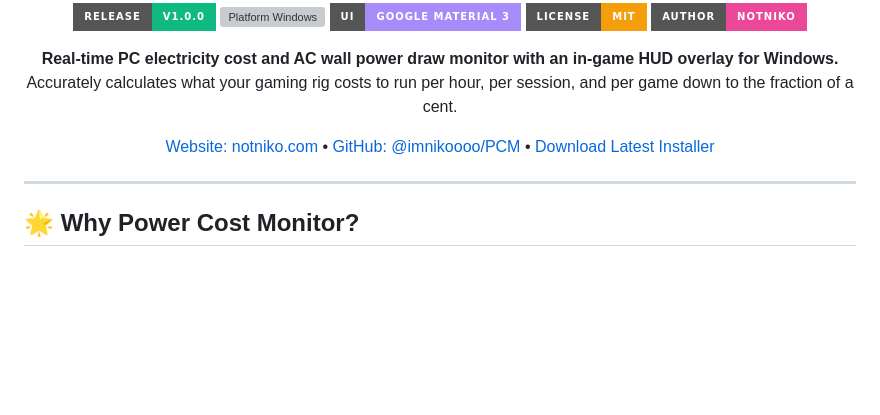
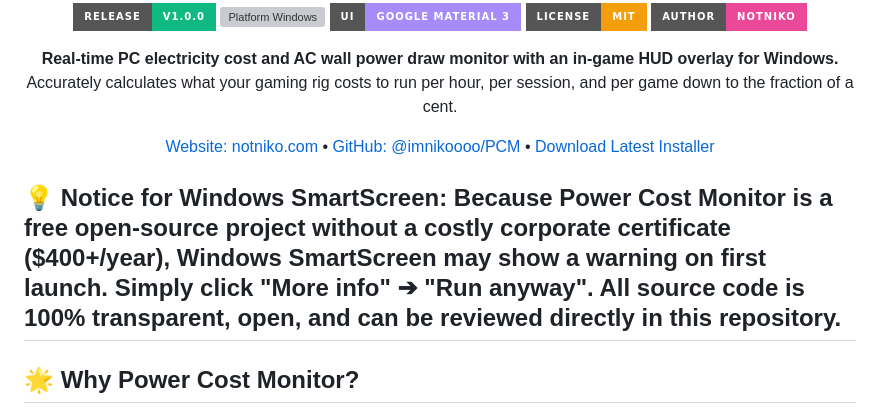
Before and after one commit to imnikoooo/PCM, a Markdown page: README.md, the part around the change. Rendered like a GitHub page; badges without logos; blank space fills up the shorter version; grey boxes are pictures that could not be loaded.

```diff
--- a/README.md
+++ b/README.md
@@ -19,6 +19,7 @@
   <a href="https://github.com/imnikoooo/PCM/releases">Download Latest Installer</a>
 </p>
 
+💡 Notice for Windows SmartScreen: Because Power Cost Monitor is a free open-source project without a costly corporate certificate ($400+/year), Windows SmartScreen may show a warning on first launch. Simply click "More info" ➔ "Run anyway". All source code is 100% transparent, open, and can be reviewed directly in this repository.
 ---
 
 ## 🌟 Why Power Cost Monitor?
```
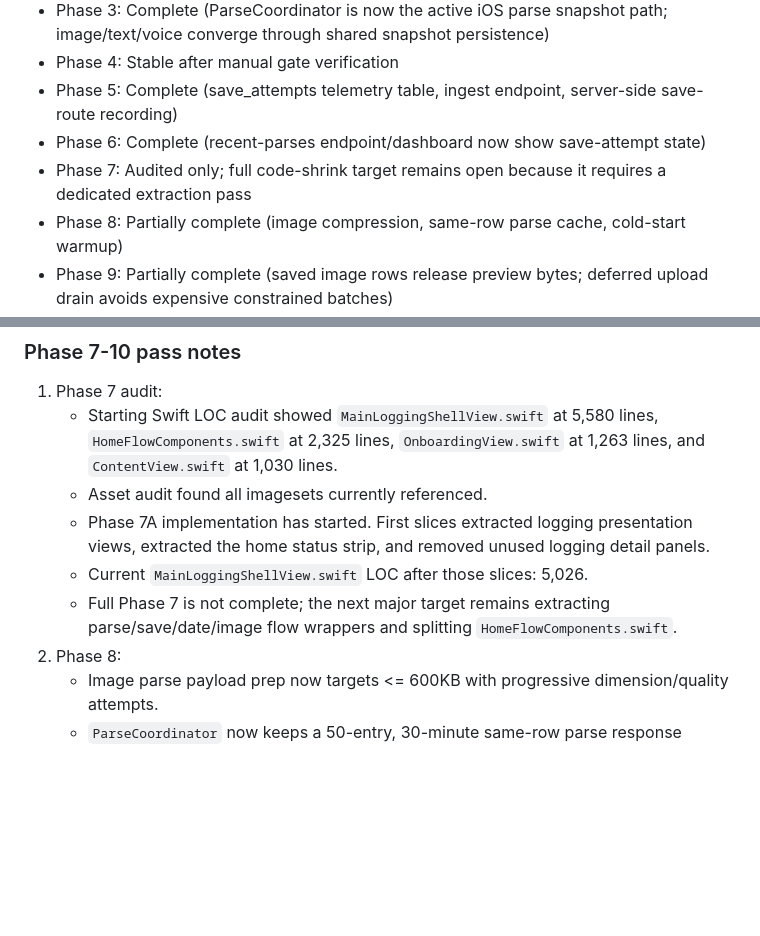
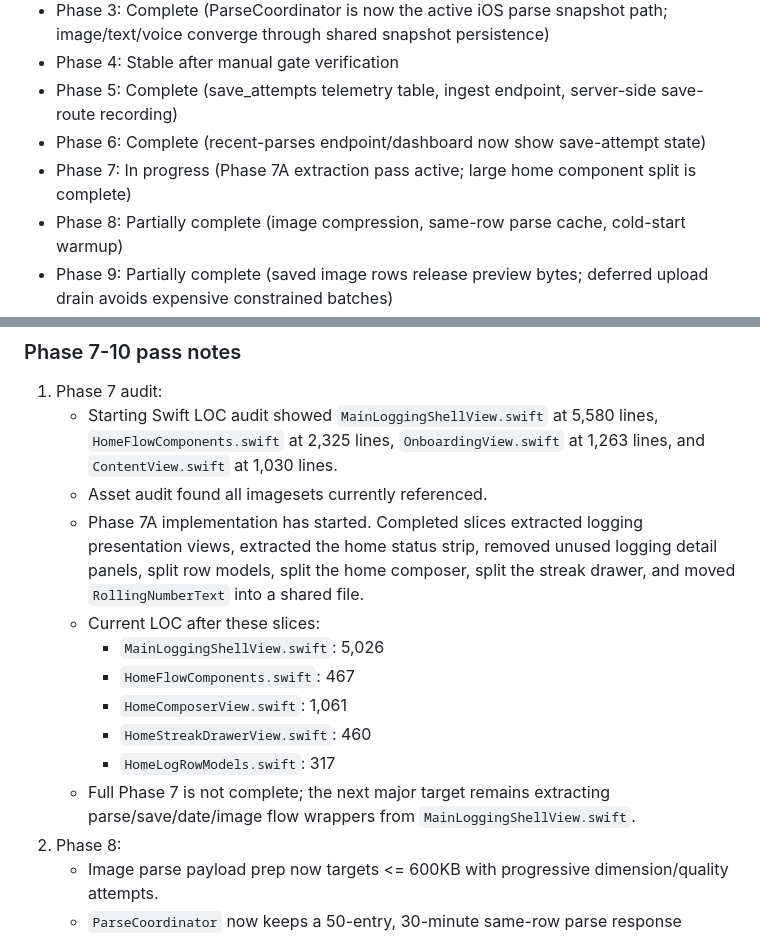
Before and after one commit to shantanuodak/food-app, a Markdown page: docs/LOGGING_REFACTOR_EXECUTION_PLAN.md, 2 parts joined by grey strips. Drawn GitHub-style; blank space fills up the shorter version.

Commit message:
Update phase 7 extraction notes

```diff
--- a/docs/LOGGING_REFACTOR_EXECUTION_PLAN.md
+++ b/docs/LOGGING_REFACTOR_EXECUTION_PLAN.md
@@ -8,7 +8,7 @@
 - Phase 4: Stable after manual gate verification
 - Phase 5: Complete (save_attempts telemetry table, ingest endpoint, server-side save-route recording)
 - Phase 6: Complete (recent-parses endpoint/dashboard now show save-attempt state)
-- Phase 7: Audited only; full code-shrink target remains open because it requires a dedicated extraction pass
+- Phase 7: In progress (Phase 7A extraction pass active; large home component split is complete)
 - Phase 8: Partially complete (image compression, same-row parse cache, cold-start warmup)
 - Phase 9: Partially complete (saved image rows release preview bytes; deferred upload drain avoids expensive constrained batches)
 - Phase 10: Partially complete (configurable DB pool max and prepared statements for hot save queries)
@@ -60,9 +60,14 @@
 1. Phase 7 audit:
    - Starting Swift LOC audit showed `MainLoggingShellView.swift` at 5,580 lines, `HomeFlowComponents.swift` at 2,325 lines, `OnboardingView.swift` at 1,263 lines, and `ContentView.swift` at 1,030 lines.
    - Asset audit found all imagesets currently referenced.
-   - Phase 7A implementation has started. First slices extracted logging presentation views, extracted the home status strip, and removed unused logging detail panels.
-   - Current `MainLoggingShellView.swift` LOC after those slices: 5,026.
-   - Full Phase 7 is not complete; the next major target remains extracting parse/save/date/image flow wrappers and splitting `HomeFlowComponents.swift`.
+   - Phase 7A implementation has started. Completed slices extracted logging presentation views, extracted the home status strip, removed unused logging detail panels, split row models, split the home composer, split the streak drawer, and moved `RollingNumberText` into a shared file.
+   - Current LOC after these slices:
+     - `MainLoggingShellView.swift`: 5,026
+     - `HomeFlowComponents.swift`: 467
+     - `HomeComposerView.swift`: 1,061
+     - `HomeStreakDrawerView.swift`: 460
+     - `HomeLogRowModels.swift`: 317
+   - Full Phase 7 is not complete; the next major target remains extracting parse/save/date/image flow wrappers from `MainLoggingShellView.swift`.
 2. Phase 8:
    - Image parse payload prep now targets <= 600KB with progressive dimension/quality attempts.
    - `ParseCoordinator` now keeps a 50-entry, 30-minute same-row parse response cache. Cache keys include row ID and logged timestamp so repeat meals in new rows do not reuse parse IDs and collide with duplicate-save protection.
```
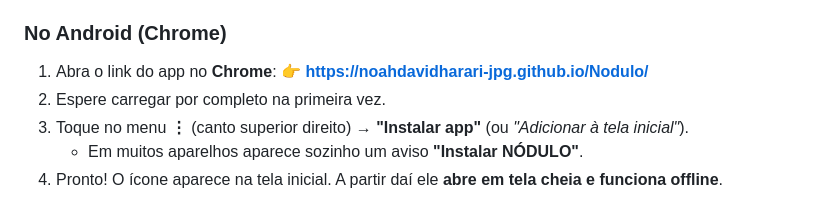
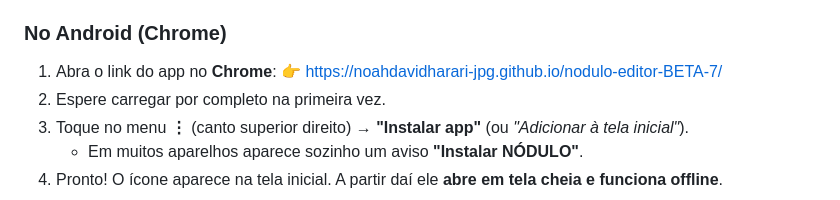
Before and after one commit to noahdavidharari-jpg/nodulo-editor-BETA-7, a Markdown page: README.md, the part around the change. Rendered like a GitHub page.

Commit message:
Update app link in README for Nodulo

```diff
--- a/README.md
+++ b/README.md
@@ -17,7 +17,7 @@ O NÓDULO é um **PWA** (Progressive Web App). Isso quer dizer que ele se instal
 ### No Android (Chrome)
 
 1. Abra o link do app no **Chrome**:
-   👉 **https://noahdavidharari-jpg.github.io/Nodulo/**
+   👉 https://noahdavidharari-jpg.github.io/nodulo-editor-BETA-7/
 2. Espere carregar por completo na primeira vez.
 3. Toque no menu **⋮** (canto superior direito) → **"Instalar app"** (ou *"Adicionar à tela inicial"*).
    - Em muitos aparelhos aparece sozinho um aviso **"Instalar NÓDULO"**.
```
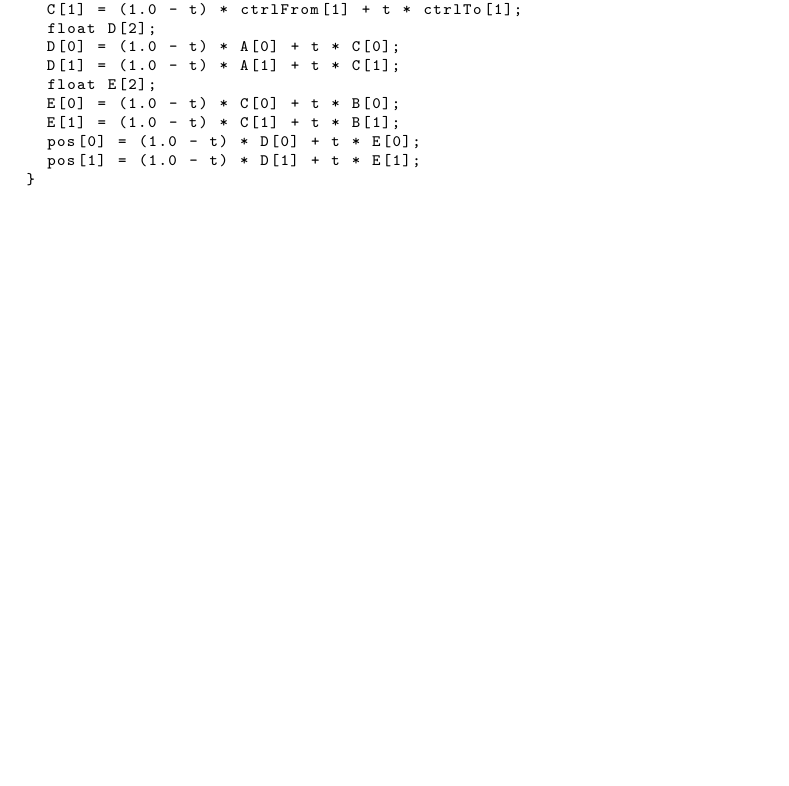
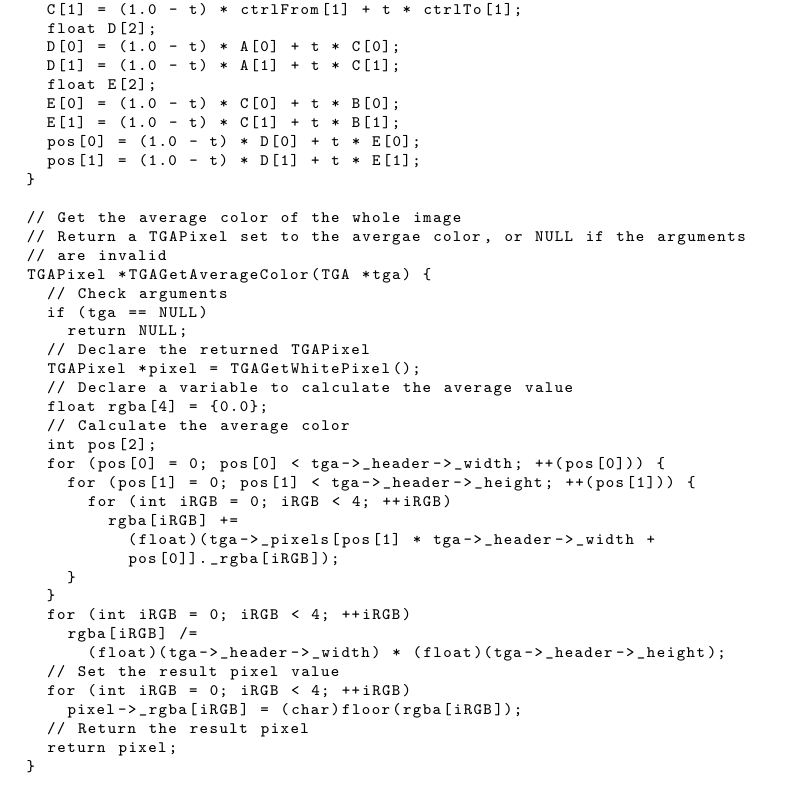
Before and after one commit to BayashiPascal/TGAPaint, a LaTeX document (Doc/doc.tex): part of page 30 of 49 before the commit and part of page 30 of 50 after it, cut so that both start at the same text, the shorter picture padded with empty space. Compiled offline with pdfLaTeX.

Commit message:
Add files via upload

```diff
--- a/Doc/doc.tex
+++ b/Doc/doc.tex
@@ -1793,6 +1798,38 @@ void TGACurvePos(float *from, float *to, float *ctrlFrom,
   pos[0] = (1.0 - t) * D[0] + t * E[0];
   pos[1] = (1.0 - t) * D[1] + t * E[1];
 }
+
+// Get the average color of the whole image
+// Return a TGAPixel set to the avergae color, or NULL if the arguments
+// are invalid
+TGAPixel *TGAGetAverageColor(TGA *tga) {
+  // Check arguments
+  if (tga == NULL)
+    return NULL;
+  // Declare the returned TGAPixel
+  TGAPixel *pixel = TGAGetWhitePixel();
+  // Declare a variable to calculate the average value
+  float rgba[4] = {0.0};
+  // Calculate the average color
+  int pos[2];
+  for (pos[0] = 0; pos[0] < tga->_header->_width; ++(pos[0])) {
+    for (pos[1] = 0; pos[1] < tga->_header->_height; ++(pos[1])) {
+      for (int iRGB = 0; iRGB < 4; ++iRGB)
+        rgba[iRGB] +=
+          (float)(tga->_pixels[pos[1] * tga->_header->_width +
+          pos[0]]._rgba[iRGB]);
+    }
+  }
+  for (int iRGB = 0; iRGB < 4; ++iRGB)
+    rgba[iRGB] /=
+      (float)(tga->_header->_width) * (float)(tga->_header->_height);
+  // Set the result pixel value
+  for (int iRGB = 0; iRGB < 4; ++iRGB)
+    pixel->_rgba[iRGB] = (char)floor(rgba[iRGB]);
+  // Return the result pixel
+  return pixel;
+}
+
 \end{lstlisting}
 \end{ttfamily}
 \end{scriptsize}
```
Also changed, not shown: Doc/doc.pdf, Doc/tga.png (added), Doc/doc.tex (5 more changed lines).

▸ WHAT THE TASK REQUIRES
Each line of the material that contains the string "https" has to be copied out.

▸ SOLUTION
   <a href="https://github.com/imnikoooo/PCM/releases">Download Latest Installer</a>
-   👉 **https://noahdavidharari-jpg.github.io/Nodulo/**
+   👉 https://noahdavidharari-jpg.github.io/nodulo-editor-BETA-7/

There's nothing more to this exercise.